- Pause after a moment, and allow your dog to choose to remain in the situation, or to leave the situation if it makes him uncomfortable.
- Respecting your dog’s wishes in this way creates an important bond of trust between you and your dog.
Proper training and socialization are especially important for large dog breeds. Many of these dogs could outweigh their owners, so it is essential that they are well behaved and under control.
If a massive Mastiff becomes aggressive, it will be frightening at the least, and the situation could easily become dangerous. A well-trained dog that has been exposed to a variety of situations and environments will likely be confident and not exhibit fearful, stubborn, or aggressive behaviors.
Finally, remember that, like humans, dogs are all individuals. Training techniques or rewards that work for one dog may not work for another. How affectionate your dog is is not solely dependent on how you raise her.
Well-socialized dogs can still develop unwanted behaviors or become aggressive, and dogs who were raised in terrible and abusive situations can make incredible, affectionate companions. Proper socialization, using gentle and consistent training methods, and rewarding good behavior will all give your dog the best chance at being your ideal affectionate companion.
Wrapping Up The Most Affectionate Large Dog Breeds
There is a lot to consider before bringing home a dog, and large breeds present unique challenges, but the rewards of living with your big furry friend are unparalleled.
This is by no means an exhaustive list of affectionate large dog breeds, and there are also many mixed-breed dogs that could be as sweet as a Newfoundland, but these breeds are a good place to start your search for the perfect big affectionate buddy.
Being able to romp and play and then cuddle up with a big furry companion is a joy that large dog owners know to be one of the best. What do you love most about living with your big dog? Let us know in the comments!
The Labrador Retriever is well known for its affectionate and sociable nature. They are famous for their affection for their owners, devotion, and energetic nature, making them one of the best-liked dog breeds in the world. Some other breeds that are considered to be very affectionate include Golden Retrievers, Bernese Mountain Dogs, and Redbone Coonhounds.

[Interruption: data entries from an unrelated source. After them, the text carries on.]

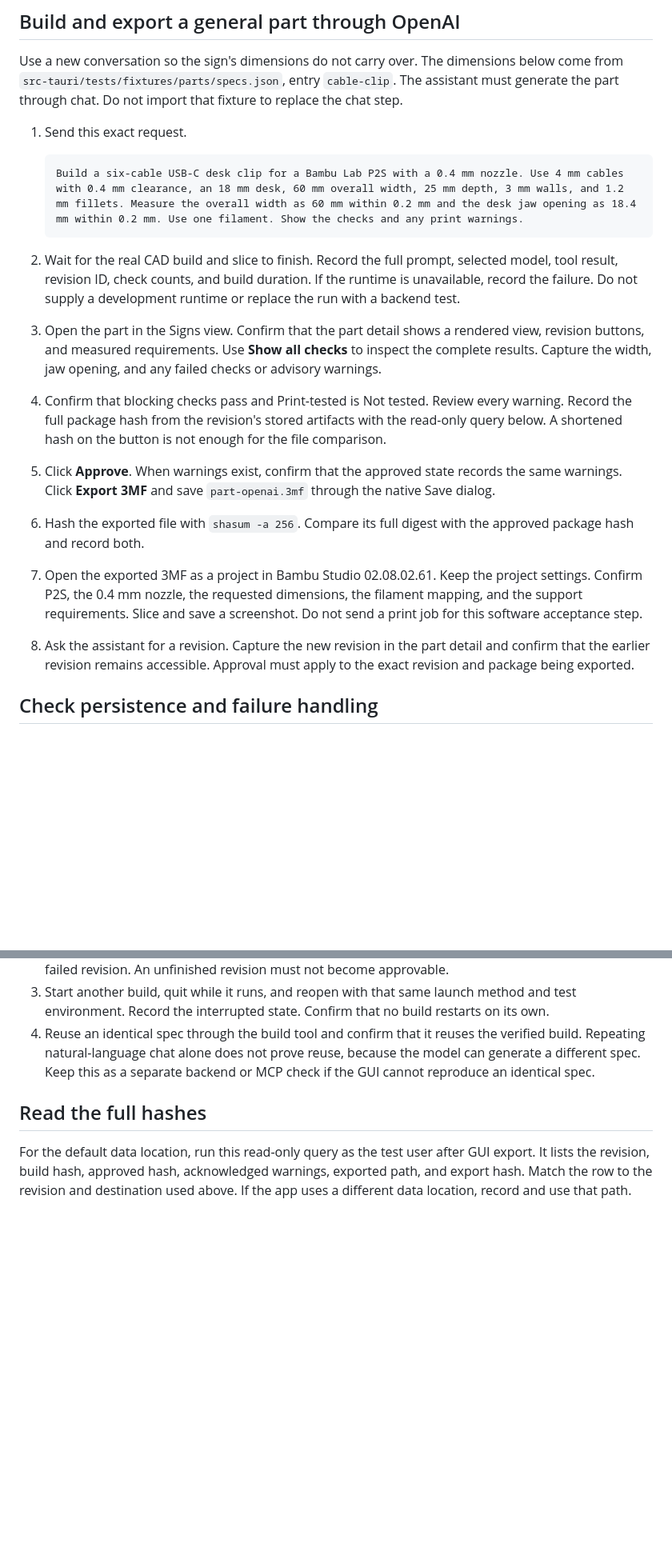
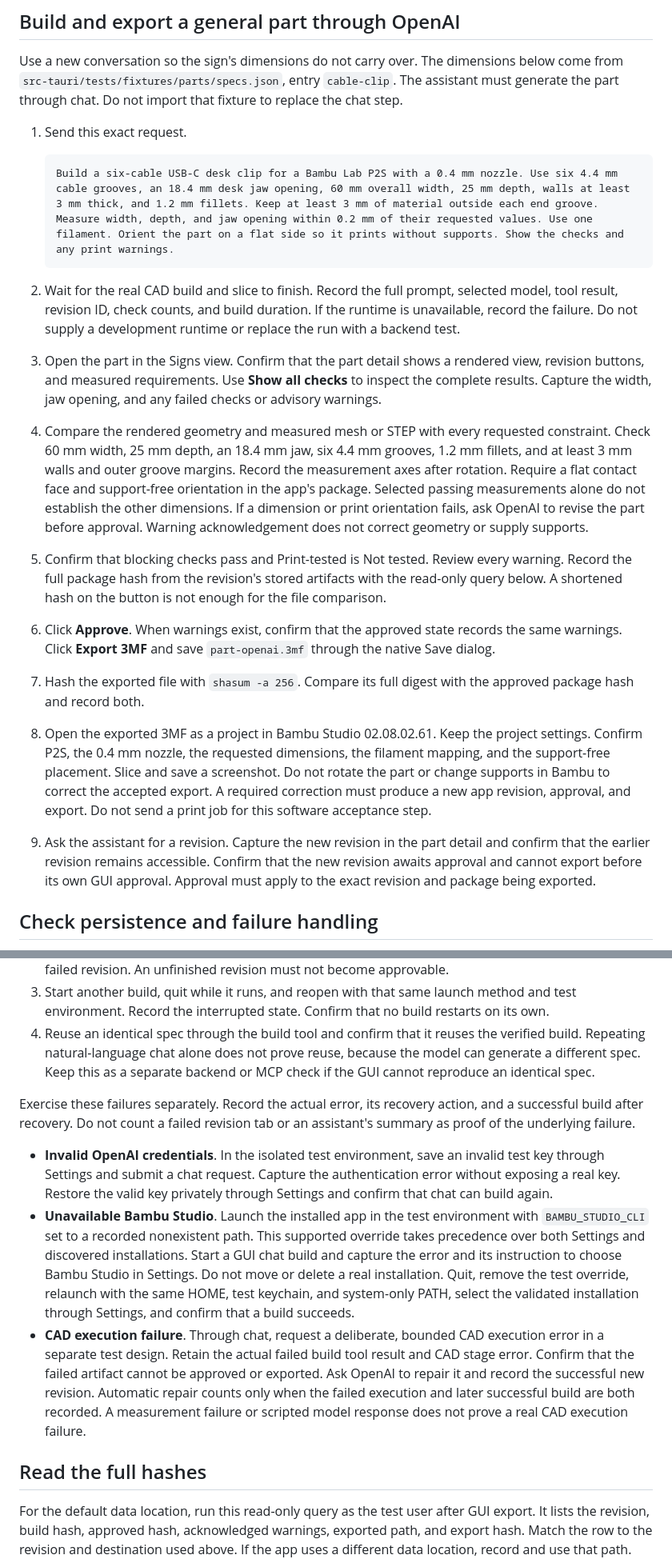
Before and after one commit to AojdevStudio/materialize-3d, a Markdown page: docs/verify-on-mac.md, 2 parts joined by grey strips. Shown at 80% size. GitHub-like rendering; blank space fills up the shorter version.

Commit message:
docs(verify): require complete geometry and recovery proof

````diff
--- a/docs/verify-on-mac.md
+++ b/docs/verify-on-mac.md
@@ -88,16 +88,17 @@ Use a new conversation so the sign's dimensions do not carry over. The dimension
 1. Send this exact request.
 
    ```text
-   Build a six-cable USB-C desk clip for a Bambu Lab P2S with a 0.4 mm nozzle. Use 4 mm cables with 0.4 mm clearance, an 18 mm desk, 60 mm overall width, 25 mm depth, 3 mm walls, and 1.2 mm fillets. Measure the overall width as 60 mm within 0.2 mm and the desk jaw opening as 18.4 mm within 0.2 mm. Use one filament. Show the checks and any print warnings.
+   Build a six-cable USB-C desk clip for a Bambu Lab P2S with a 0.4 mm nozzle. Use six 4.4 mm cable grooves, an 18.4 mm desk jaw opening, 60 mm overall width, 25 mm depth, walls at least 3 mm thick, and 1.2 mm fillets. Keep at least 3 mm of material outside each end groove. Measure width, depth, and jaw opening within 0.2 mm of their requested values. Use one filament. Orient the part on a flat side so it prints without supports. Show the checks and any print warnings.
    ```
 
 2. Wait for the real CAD build and slice to finish. Record the full prompt, selected model, tool result, revision ID, check counts, and build duration. If the runtime is unavailable, record the failure. Do not supply a development runtime or replace the run with a backend test.
 3. Open the part in the Signs view. Confirm that the part detail shows a rendered view, revision buttons, and measured requirements. Use **Show all checks** to inspect the complete results. Capture the width, jaw opening, and any failed checks or advisory warnings.
-4. Confirm that blocking checks pass and Print-tested is Not tested. Review every warning. Record the full package hash from the revision's stored artifacts with the read-only query below. A shortened hash on the button is not enough for the file comparison.
-5. Click **Approve**. When warnings exist, confirm that the approved state records the same warnings. Click **Export 3MF** and save `part-openai.3mf` through the native Save dialog.
-6. Hash the exported file with `shasum -a 256`. Compare its full digest with the approved package hash and record both.
-7. Open the exported 3MF as a project in Bambu Studio 02.08.02.61. Keep the project settings. Confirm P2S, the 0.4 mm nozzle, the requested dimensions, the filament mapping, and the support requirements. Slice and save a screenshot. Do not send a print job for this software acceptance step.
-8. Ask the assistant for a revision. Capture the new revision in the part detail and confirm that the earlier revision remains accessible. Approval must apply to the exact revision and package being exported.
+4. Compare the rendered geometry and measured mesh or STEP with every requested constraint. Check 60 mm width, 25 mm depth, an 18.4 mm jaw, six 4.4 mm grooves, 1.2 mm fillets, and at least 3 mm walls and outer groove margins. Record the measurement axes after rotation. Require a flat contact face and support-free orientation in the app's package. Selected passing measurements alone do not establish the other dimensions. If a dimension or print orientation fails, ask OpenAI to revise the part before approval. Warning acknowledgement does not correct geometry or supply supports.
+5. Confirm that blocking checks pass and Print-tested is Not tested. Review every warning. Record the full package hash from the revision's stored artifacts with the read-only query below. A shortened hash on the button is not enough for the file comparison.
+6. Click **Approve**. When warnings exist, confirm that the approved state records the same warnings. Click **Export 3MF** and save `part-openai.3mf` through the native Save dialog.
+7. Hash the exported file with `shasum -a 256`. Compare its full digest with the approved package hash and record both.
+8. Open the exported 3MF as a project in Bambu Studio 02.08.02.61. Keep the project settings. Confirm P2S, the 0.4 mm nozzle, the requested dimensions, the filament mapping, and the support-free placement. Slice and save a screenshot. Do not rotate the part or change supports in Bambu to correct the accepted export. A required correction must produce a new app revision, approval, and export. Do not send a print job for this software acceptance step.
+9. Ask the assistant for a revision. Capture the new revision in the part detail and confirm that the earlier revision remains accessible. Confirm that the new revision awaits approval and cannot export before its own GUI approval. Approval must apply to the exact revision and package being exported.
 
 ## Check persistence and failure handling
 
@@ -105,6 +106,12 @@ Use a new conversation so the sign's dimensions do not carry over. The dimension
 2. Start another build through chat and click **Stop** while it runs. Record the cancelled tool result and failed revision. An unfinished revision must not become approvable.
 3. Start another build, quit while it runs, and reopen with that same launch method and test environment. Record the interrupted state. Confirm that no build restarts on its own.
 4. Reuse an identical spec through the build tool and confirm that it reuses the verified build. Repeating natural-language chat alone does not prove reuse, because the model can generate a different spec. Keep this as a separate backend or MCP check if the GUI cannot reproduce an identical spec.
+
+Exercise these failures separately. Record the actual error, its recovery action, and a successful build after recovery. Do not count a failed revision tab or an assistant's summary as proof of the underlying failure.
+
+- **Invalid OpenAI credentials**. In the isolated test environment, save an invalid test key through Settings and submit a chat request. Capture the authentication error without exposing a real key. Restore the valid key privately through Settings and confirm that chat can build again.
+- **Unavailable Bambu Studio**. Launch the installed app in the test environment with `BAMBU_STUDIO_CLI` set to a recorded nonexistent path. This supported override takes precedence over both Settings and discovered installations. Start a GUI chat build and capture the error and its instruction to choose Bambu Studio in Settings. Do not move or delete a real installation. Quit, remove the test override, relaunch with the same HOME, test keychain, and system-only PATH, select the validated installation through Settings, and confirm that a build succeeds.
+- **CAD execution failure**. Through chat, request a deliberate, bounded CAD execution error in a separate test design. Retain the actual failed build tool result and CAD stage error. Confirm that the failed artifact cannot be approved or exported. Ask OpenAI to repair it and record the successful new revision. Automatic repair counts only when the failed execution and later successful build are both recorded. A measurement failure or scripted model response does not prove a real CAD execution failure.
 
 ## Read the full hashes
 
````
Also changed, not shown: other parts of docs/verify-on-mac.md (+2 -2 lines).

The most affectionate dog breeds include the Labrador Retriever, Poodle, Beagle, Brussels Griffon, and Chihuahua. These breeds are famous for their loyalty to owners and for being loving and playful.
Some large breeds that are easiest to own include Golden Retrievers, Standard Poodles, and Bernese Mountain Dogs. These breeds are renowned for their trainability, versatility, and friendly, laid-back personalities. Regardless of the breed, it is crucial to remember that keeping a large dog entails providing for their care, training, and exercise requirements.
It is difficult to choose the most loyal breed. But some breeds reputed for being obedient and devoted to their owners are the Golden Retriever and German Shepherd. But because each dog is entirely different, their training, socialization, and relationship with their owner can all have an impact on how loyal they are.
Labrador Retriever, Irish Setter, Bulldog, and Boxer are a few dog breeds that are usually regarded as being nice with families and kids. It’s crucial to remember that a dog’s safety also depends on its behavior and training, so it’s always best to get to know a dog before bringing it home to make sure it’s a good fit for your family.
It is important to note that each dog breed has unique strengths and skills, making it difficult to pick out one breed as being the greatest for protection. On the other hand, some breeds, such as the Bullmastiff, Rottweiler, Doberman Pinscher, and German Shepherd, are renowned for their innate protective qualities.
German Shepherds, Poodles, and Border Collies are the best breeds of canine intellect. However, it’s important to keep in mind that intelligence may be assessed in various ways, and some breeds may perform better than others at particular jobs or skills.
Forrest is a lover of dogs, the wild outdoors, deep mysterious conversations… and coffee. He is the owner of several websites, including Canine Weekly. He resides in Austin, Texas.